He doesn’t get there all that often.
The 5-foot-7 running back ran for 970 yards last season, but he rarely reached the end zone — hallowed ground belonging to quarterback Collin Klein, the quarterback-turned-battering ram who racked up 27 touchdowns rushing during the Wildcats’ 10-win season.
“We give John a lot of grief,” Wildcats tight end Travis Tannahill said with a laugh. “He always runs the ball and always gets pushed out at the two or the one, and then, oh, let Collin get another QB sneak.’ He gets quite a bit of grief for that.”
Even in postgame news conferences, the scrum of TV cameras usually disbands from Hubert the moment that Klein steps to the podium. Hubert is left with his hands in his pockets, talking to a few reporters straggling behind the rest of the pack.
“I set my goal to get a 1,000 yards,” Hubert said after the Miami game last weekend, never mentioning anything about scoring touchdowns. “That’s what I’m going to do.”
Kansas State’s red-zone scoring formula was on display again Saturday, when Klein scored three touchdowns rushing — two of them from a yard out — in a 52-13 romp over the Hurricanes.
Getting the Wildcats to that point, however, fell on the shoulders of Hubert.
While words like “shifty” and “elusive” tend to describe running backs of a similar stature, that’s not necessarily the case with the Wildcats’ junior ball carrier. Many of his yards come after first contact, and it’s not uncommon for several defenders to gang up in bringing him down.
Last season, Hubert had three 100-yard rushing games, and he already has two this season: He ran for 152 yards in the opener against Missouri State, highlighted by the second-longest run in school history, and went for 106 yards against the Hurricanes.

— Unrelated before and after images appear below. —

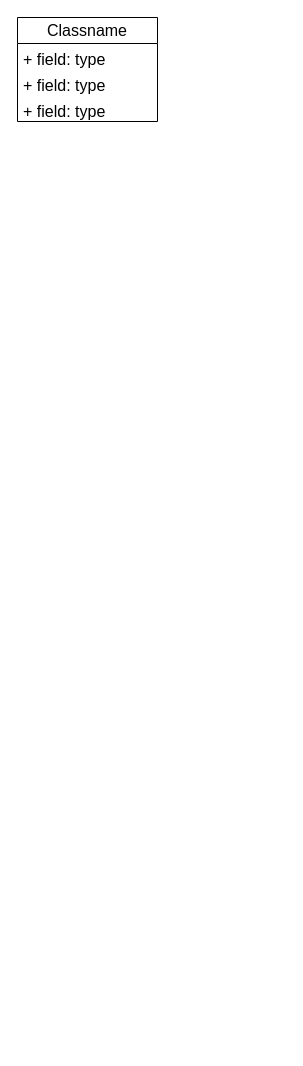
Before: myPoint_2.drawio in Ury479/University-Lab, a draw.io diagram. Source tidied: cells renumbered, new cells numbered last; positions are measured from the earlier drawing's top-left corner, leaving out a move shared by most shapes. Both pictures are drawn from the tidied source at 100%, with x=0, y=0 at pixel (17, 17).
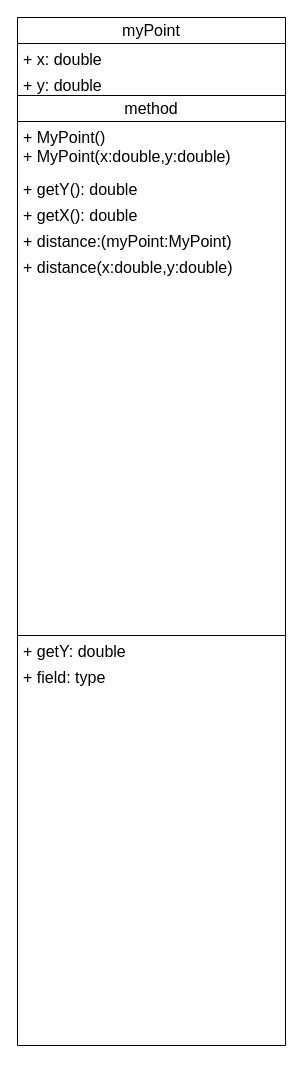
The same page after the edit.

The edit, as a diff of the source:
```diff
@@
 <mxGraphModel>
   <root>
     <mxCell id="0" />
     <mxCell id="1" parent="0" />
-    <mxCell id="2" value="Classname" style="swimlane;fontStyle=0;horizontal=1;startSize=26;fillColor=none;whiteSpace=wrap;html=1;fontSize=16;" parent="1" vertex="1">
-      <mxGeometry width="140" height="104" as="geometry" />
+    <mxCell id="2" value="myPoint" style="swimlane;fontStyle=0;horizontal=1;startSize=26;fillColor=none;whiteSpace=wrap;html=1;fontSize=16;" parent="1" vertex="1">
+      <mxGeometry width="268" height="1028" as="geometry" />
     </mxCell>
-    <mxCell id="3" value="+ field: type" style="text;strokeColor=none;fillColor=none;align=left;verticalAlign=top;spacingLeft=4;spacingRight=4;overflow=hidden;whiteSpace=wrap;html=1;fontSize=16;" parent="2" vertex="1">
-      <mxGeometry y="26" width="140" height="26" as="geometry" />
+    <mxCell id="3" value="+ x: double" style="text;strokeColor=none;fillColor=none;align=left;verticalAlign=top;spacingLeft=4;spacingRight=4;overflow=hidden;whiteSpace=wrap;html=1;fontSize=16;" parent="2" vertex="1">
+      <mxGeometry y="26" width="268" height="26" as="geometry" />
     </mxCell>
-    <mxCell id="4" value="+ field: type" style="text;strokeColor=none;fillColor=none;align=left;verticalAlign=top;spacingLeft=4;spacingRight=4;overflow=hidden;whiteSpace=wrap;html=1;fontSize=16;" parent="2" vertex="1">
-      <mxGeometry y="52" width="140" height="26" as="geometry" />
+    <mxCell id="4" value="+ y: double" style="text;strokeColor=none;fillColor=none;align=left;verticalAlign=top;spacingLeft=4;spacingRight=4;overflow=hidden;whiteSpace=wrap;html=1;fontSize=16;" parent="2" vertex="1">
+      <mxGeometry y="52" width="268" height="26" as="geometry" />
     </mxCell>
+    <mxCell id="6" value="method" style="swimlane;fontStyle=0;horizontal=1;startSize=26;fillColor=none;whiteSpace=wrap;html=1;fontSize=16;" parent="2" vertex="1">
+      <mxGeometry y="78" width="268" height="540" as="geometry" />
+    </mxCell>
+    <mxCell id="7" value="+ MyPoint()&lt;br&gt;+ MyPoint(x:double,y:double)" style="text;strokeColor=none;fillColor=none;align=left;verticalAlign=top;spacingLeft=4;spacingRight=4;overflow=hidden;whiteSpace=wrap;html=1;fontSize=16;" parent="6" vertex="1">
+      <mxGeometry y="26" width="268" height="52" as="geometry" />
+    </mxCell>
+    <mxCell id="8" value="+ getY(): double" style="text;strokeColor=none;fillColor=none;align=left;verticalAlign=top;spacingLeft=4;spacingRight=4;overflow=hidden;whiteSpace=wrap;html=1;fontSize=16;" parent="6" vertex="1">
+      <mxGeometry y="78" width="268" height="26" as="geometry" />
+    </mxCell>
+    <mxCell id="9" value="+ getX(): double" style="text;strokeColor=none;fillColor=none;align=left;verticalAlign=top;spacingLeft=4;spacingRight=4;overflow=hidden;whiteSpace=wrap;html=1;fontSize=16;" parent="6" vertex="1">
+      <mxGeometry y="104" width="268" height="26" as="geometry" />
+    </mxCell>
+    <mxCell id="10" value="+ distance:(myPoint:MyPoint)" style="text;strokeColor=none;fillColor=none;align=left;verticalAlign=top;spacingLeft=4;spacingRight=4;overflow=hidden;whiteSpace=wrap;html=1;fontSize=16;" parent="6" vertex="1">
+      <mxGeometry y="130" width="268" height="26" as="geometry" />
+    </mxCell>
+    <mxCell id="11" value="+ distance(x:double,y:double)" style="text;strokeColor=none;fillColor=none;align=left;verticalAlign=top;spacingLeft=4;spacingRight=4;overflow=hidden;whiteSpace=wrap;html=1;fontSize=16;" parent="6" vertex="1">
+      <mxGeometry y="156" width="268" height="384" as="geometry" />
+    </mxCell>
+    <mxCell id="12" value="+ getY: double" style="text;strokeColor=none;fillColor=none;align=left;verticalAlign=top;spacingLeft=4;spacingRight=4;overflow=hidden;whiteSpace=wrap;html=1;fontSize=16;" parent="2" vertex="1">
+      <mxGeometry y="618" width="268" height="26" as="geometry" />
+    </mxCell>
-    <mxCell id="5" value="+ field: type" style="text;strokeColor=none;fillColor=none;align=left;verticalAlign=top;spacingLeft=4;spacingRight=4;overflow=hidden;whiteSpace=wrap;html=1;fontSize=16;" parent="2" vertex="1">
-      <mxGeometry y="78" width="140" height="26" as="geometry" />
+    <mxCell id="5" value="+ field: type&lt;br&gt;" style="text;strokeColor=none;fillColor=none;align=left;verticalAlign=top;spacingLeft=4;spacingRight=4;overflow=hidden;whiteSpace=wrap;html=1;fontSize=16;" parent="2" vertex="1">
+      <mxGeometry y="644" width="268" height="384" as="geometry" />
     </mxCell>
   </root>
 </mxGraphModel>
```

He’ll try to make it three straight Saturday against North Texas.
“He never stops,” Klein said. “He runs extremely hard. Sometimes he’ll bounce off two or three people and just keep motoring right along. He will punish you.”
Sounds a lot like Klein, too.
Watching Hubert battle through much bigger players, powerful legs churning furiously, often inspires his teammates. Wide receiver Curry Sexton compared the momentum generated from Hubert’s carries to the adrenaline infusion the team experiences when defensive players get sacks.
“When you see John out there, running a guy over, stiff-arming a guy, that gets the team going a lot,” Sexton said. “John’s not a big guy, but he runs big. When you see John run a guy over who’s twice his size that kind of gets the team’s juices flowing.”
Hubert wasn’t hotly recruited out of Waco, Texas. He showed up simply trying to make a name for himself, and wound up earning the starting job last season over Bryce Brown, the heavily touted Tennessee transfer who eventually left the program and is now a running back with the National Football League’s Philadelphia Eagles.
Now, even though Angelo Pease gets the occasional carry, Hubert is clearly the No. 1 running back, even if he’s not always the No. 1 option in the running game.
“The coaches have a lot of faith in him,” Tannahill said. “Since he got here he’s just been putting confidence in the coaches’ eyes. They’re the ones who make the call and obviously they see something in him that they don’t from the other guys.”
Sitting in on running back meetings with co-offensive coordinator Dana Dimel, Tannahill has observed some of the finer points of evaluating performance, and has noticed Hubert’s adeptness at reading keys and recognizing what defenses are trying to do.
More than anything, that awareness is what Kansas State head coach Bill Snyder said makes Hubert special.
“Everybody likes to score touchdowns, but I don’t think that’s the most significant thing for him,” Snyder said. “He’s a family member, so to speak, like Collin, and again cares about how the team does and just wants to contribute the best that he can, and I appreciate that, too.”